Hi Lo BBQ / Lazy Bear

The 1800 SF restaurant interior was inspired by the unique cathedral-like space of the original 1900 building. Previously housing a Filipino-American Hall, we exposed the roof’s wood framing , and chose materials to achieve a raw-modern-warm style that echoed Hi Lo Chef  Scott Youkilis’ sophisticated global take on rustic barbeque.

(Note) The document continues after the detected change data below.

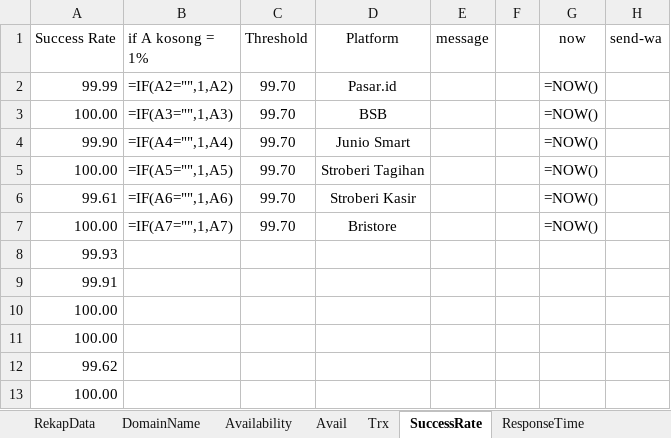
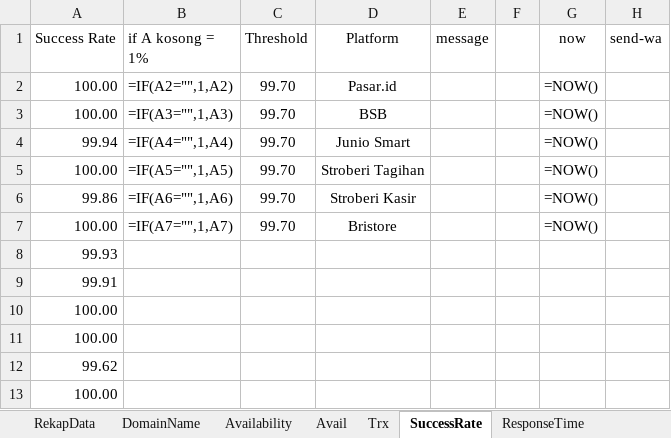
Before and after one commit to michaelgeorgisva/uipath-incident-ecoops, an Excel workbook: data/DataHourlyReport.xlsx, sheet SuccessRate, drawn as a sheet; values as stored, in another font and other column widths than the file's, no borders; formulas without a stored value are shown as written; the diff names each change by its address in the sheet, - before the commit and + after, or states it on an @@ line.

```diff
--- a/data/DataHourlyReport.xlsx (sheet SuccessRate)
+++ b/data/DataHourlyReport.xlsx (sheet SuccessRate)
-A2 (Success Rate): 99.99
+A2 (Success Rate): 100.00
-A4 (Success Rate): 99.90
+A4 (Success Rate): 99.94
-A6 (Success Rate): 99.61
+A6 (Success Rate): 99.86
```
Also changed, not shown: sheet ResponseTime, sheet RekapData, other sheet tabs, 21 other files.
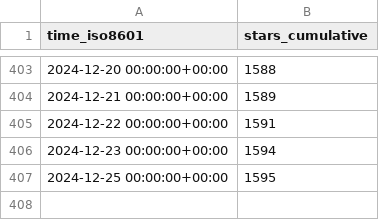
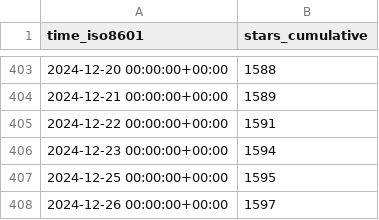
Before and after one commit to floneum/floneum, a CSV file: floneum/floneum/ghrs-data/stargazers.csv, drawn as a sheet; only a part is shown, gaps mark what is left out.

```diff
--- a/floneum/floneum/ghrs-data/stargazers.csv
+++ b/floneum/floneum/ghrs-data/stargazers.csv
@@ -407 +407,2 @@ time_iso8601,stars_cumulative
 2024-12-25 00:00:00+00:00,1595
+2024-12-26 00:00:00+00:00,1597
```
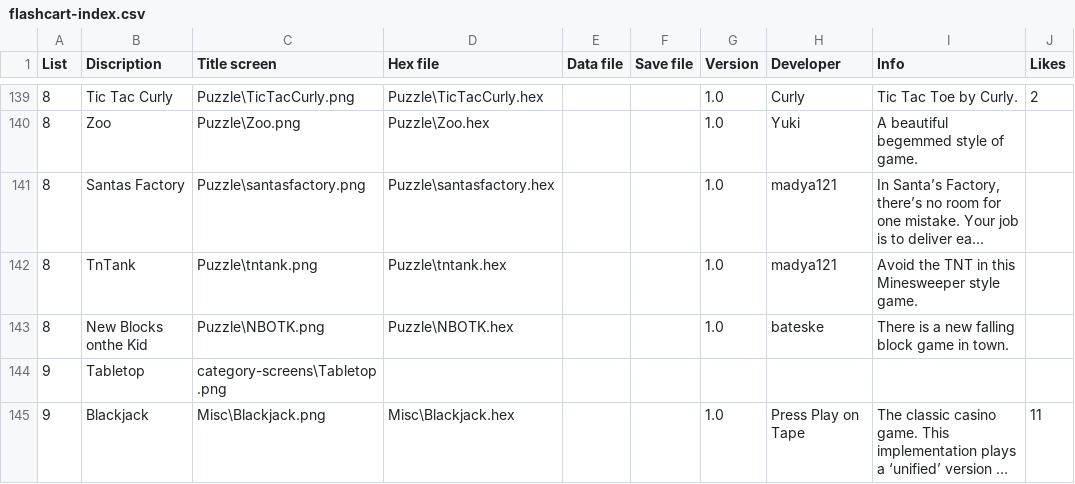
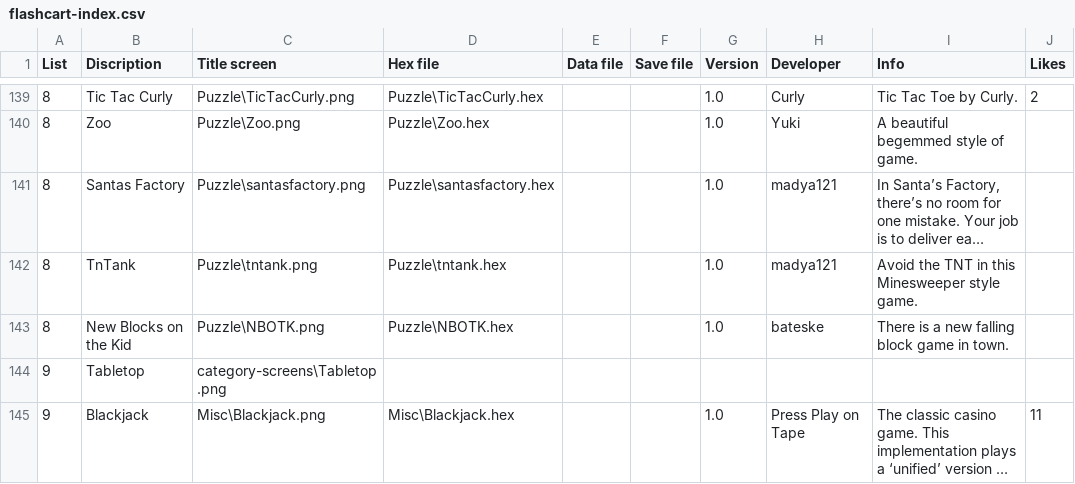
Before and after one commit to filmote/CartBuilder, a CSV file: flashcart-index.csv, drawn as a sheet; only a part is shown, gaps mark what is left out; long unchanged cells end in …; the diff covers the shown part only.

```diff
--- a/flashcart-index.csv
+++ b/flashcart-index.csv
@@ -142,3 +142,3 @@ List;Discription;Title screen;Hex file;Data file;Save file;Version;Developer;Inf
 8;TnTank;Puzzle\tntank.png;Puzzle\tntank.hex;;;1.0;madya121;Avoid the TNT in this Minesweeper style game.;
-8;New Blocks onthe Kid;Puzzle\NBOTK.png;Puzzle\NBOTK.hex;;;1.0;bateske;There is a new falling block game in town.;
+8;New Blocks on the Kid;Puzzle\NBOTK.png;Puzzle\NBOTK.hex;;;1.0;bateske;There is a new falling block game in town.;
 9;Tabletop;category-screens\Tabletop.png;;;;;;;
```
Also changed, not shown: 7 edited cells elsewhere in this file, 1 other file.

The rich material palette features charred cedar plank siding (aka “Shou Sugi Ban”, an ancient Japanese wood preservation technique, and a visual metaphor for BBQ), hand plastered walls , salvaged tin, rustic/industrial recycled gas cap pendant lights,  and communal white oak tables with salvaged 10″ square douglas fir beams as bases. These highly textural elements contrast with the mezzanine’s sleek glass railing and custom amber glass apothecary bottle chandelier, designed by the architects, with 1100 amber apothecary bottles sourced from San Francisco’s own ScrapSF.

A year after opening, the owners of Lazy Bear, approached Hi Lo, offering to purchase the renovated restaurant space. We, along with  Colling Design/Build, Small Batch Creative, and the clients, kept the strongest design elements of the former Hi Lo space and added key Lazy Bear camp/scout/lodge elements, mixed with a mid-century vibe. The POS counter was removed to foster the interactive, creative epicurean  philosophy. The upstairs mezzanine was reimagined as a living room/ pre-dinner lounge space. Hosting  two “dinner party” seatings each night,  table layout is simplified with  2 large communal tables in the middle of the dining room.

Project Description

Charred Cedar Walls and a 7000 lb smoker meet in a globally-influenced BBQ joint.

The 1800 SF restaurant interior was inspired by the unique cathedral-like space of the original 1900 building. Previously housing a Filipino-American Hall, we exposed the roof’s wood framing , and chose materials to achieve a raw-modern-warm style that echoed Hi Lo Chef  Scott Youkilis’ sophisticated global take on rustic barbeque.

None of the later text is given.